# [WHAT NEEDS TO BE DONE]
Copy the listing below line for line, starting at its first line and ending with the line that has "</div></body>" in it. Add nothing.

# [AVAILABLE RECORDS]
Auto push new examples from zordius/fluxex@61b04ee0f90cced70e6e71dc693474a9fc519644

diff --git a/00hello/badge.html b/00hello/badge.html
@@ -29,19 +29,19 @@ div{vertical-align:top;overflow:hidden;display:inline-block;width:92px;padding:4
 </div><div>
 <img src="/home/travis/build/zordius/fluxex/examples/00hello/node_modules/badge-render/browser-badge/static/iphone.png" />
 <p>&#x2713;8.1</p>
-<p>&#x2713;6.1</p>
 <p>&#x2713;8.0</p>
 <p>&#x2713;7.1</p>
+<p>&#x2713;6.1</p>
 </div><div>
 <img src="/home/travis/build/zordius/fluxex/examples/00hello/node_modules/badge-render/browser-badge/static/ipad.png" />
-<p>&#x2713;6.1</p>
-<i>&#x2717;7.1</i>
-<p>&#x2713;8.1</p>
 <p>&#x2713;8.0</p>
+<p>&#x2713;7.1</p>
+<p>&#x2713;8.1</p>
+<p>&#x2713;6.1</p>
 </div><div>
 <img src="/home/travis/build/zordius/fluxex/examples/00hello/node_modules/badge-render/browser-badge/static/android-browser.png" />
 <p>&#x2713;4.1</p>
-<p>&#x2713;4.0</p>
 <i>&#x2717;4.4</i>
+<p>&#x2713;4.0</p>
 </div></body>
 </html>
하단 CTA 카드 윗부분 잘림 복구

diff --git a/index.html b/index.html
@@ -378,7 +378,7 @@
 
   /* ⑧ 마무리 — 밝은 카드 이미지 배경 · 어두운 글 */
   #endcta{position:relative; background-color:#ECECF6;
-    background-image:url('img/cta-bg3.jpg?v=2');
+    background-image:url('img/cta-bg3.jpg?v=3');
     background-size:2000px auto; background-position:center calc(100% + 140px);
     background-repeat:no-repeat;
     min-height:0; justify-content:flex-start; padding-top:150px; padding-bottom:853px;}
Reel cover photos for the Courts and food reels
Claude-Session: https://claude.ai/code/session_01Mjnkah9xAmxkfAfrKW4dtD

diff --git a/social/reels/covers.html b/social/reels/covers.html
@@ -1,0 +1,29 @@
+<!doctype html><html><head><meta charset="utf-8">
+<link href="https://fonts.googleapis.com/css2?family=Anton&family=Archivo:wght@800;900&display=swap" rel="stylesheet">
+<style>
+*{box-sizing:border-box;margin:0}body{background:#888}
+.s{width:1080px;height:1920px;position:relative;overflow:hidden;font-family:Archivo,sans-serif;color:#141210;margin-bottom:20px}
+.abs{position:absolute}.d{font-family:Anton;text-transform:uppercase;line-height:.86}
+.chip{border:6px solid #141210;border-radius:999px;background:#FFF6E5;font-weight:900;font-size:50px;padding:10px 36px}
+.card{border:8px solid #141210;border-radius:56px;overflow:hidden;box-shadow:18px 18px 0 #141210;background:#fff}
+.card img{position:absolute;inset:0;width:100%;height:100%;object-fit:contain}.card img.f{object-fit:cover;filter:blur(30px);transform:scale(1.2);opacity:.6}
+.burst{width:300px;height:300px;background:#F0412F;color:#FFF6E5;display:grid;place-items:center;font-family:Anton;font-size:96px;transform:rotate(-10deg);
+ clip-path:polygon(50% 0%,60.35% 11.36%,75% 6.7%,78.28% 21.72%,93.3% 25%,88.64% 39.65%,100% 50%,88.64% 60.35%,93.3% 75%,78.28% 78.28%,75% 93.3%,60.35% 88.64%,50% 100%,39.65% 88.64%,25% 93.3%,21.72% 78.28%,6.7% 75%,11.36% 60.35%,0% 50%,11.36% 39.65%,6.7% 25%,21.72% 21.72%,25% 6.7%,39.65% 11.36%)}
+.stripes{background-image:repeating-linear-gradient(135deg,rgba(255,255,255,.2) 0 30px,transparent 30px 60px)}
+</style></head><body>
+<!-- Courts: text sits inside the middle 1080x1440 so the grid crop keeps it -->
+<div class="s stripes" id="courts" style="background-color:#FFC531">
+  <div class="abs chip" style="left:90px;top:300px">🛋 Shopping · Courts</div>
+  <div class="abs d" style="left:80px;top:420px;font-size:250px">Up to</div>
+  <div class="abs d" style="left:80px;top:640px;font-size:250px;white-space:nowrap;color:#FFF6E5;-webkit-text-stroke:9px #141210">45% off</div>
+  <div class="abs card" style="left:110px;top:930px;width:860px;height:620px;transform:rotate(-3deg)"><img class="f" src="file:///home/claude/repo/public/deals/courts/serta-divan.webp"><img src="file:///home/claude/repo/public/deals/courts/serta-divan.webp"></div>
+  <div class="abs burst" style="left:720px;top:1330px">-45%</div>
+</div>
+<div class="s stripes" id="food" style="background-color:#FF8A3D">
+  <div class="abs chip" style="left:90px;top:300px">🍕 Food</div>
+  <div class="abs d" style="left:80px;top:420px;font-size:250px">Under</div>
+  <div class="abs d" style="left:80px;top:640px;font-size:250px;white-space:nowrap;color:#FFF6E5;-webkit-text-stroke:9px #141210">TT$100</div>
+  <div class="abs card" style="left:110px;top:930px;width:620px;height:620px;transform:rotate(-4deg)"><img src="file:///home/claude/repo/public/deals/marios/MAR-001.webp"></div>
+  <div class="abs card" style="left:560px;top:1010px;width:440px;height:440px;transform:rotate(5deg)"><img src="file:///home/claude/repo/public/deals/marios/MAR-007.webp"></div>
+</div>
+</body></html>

# [WRITTEN SOLUTION]
Auto push new examples from zordius/fluxex@61b04ee0f90cced70e6e71dc693474a9fc519644

diff --git a/00hello/badge.html b/00hello/badge.html
@@ -29,19 +29,19 @@ div{vertical-align:top;overflow:hidden;display:inline-block;width:92px;padding:4
 </div><div>
 <img src="/home/travis/build/zordius/fluxex/examples/00hello/node_modules/badge-render/browser-badge/static/iphone.png" />
 <p>&#x2713;8.1</p>
-<p>&#x2713;6.1</p>
 <p>&#x2713;8.0</p>
 <p>&#x2713;7.1</p>
+<p>&#x2713;6.1</p>
 </div><div>
 <img src="/home/travis/build/zordius/fluxex/examples/00hello/node_modules/badge-render/browser-badge/static/ipad.png" />
-<p>&#x2713;6.1</p>
-<i>&#x2717;7.1</i>
-<p>&#x2713;8.1</p>
 <p>&#x2713;8.0</p>
+<p>&#x2713;7.1</p>
+<p>&#x2713;8.1</p>
+<p>&#x2713;6.1</p>
 </div><div>
 <img src="/home/travis/build/zordius/fluxex/examples/00hello/node_modules/badge-render/browser-badge/static/android-browser.png" />
 <p>&#x2713;4.1</p>
-<p>&#x2713;4.0</p>
 <i>&#x2717;4.4</i>
+<p>&#x2713;4.0</p>
 </div></body>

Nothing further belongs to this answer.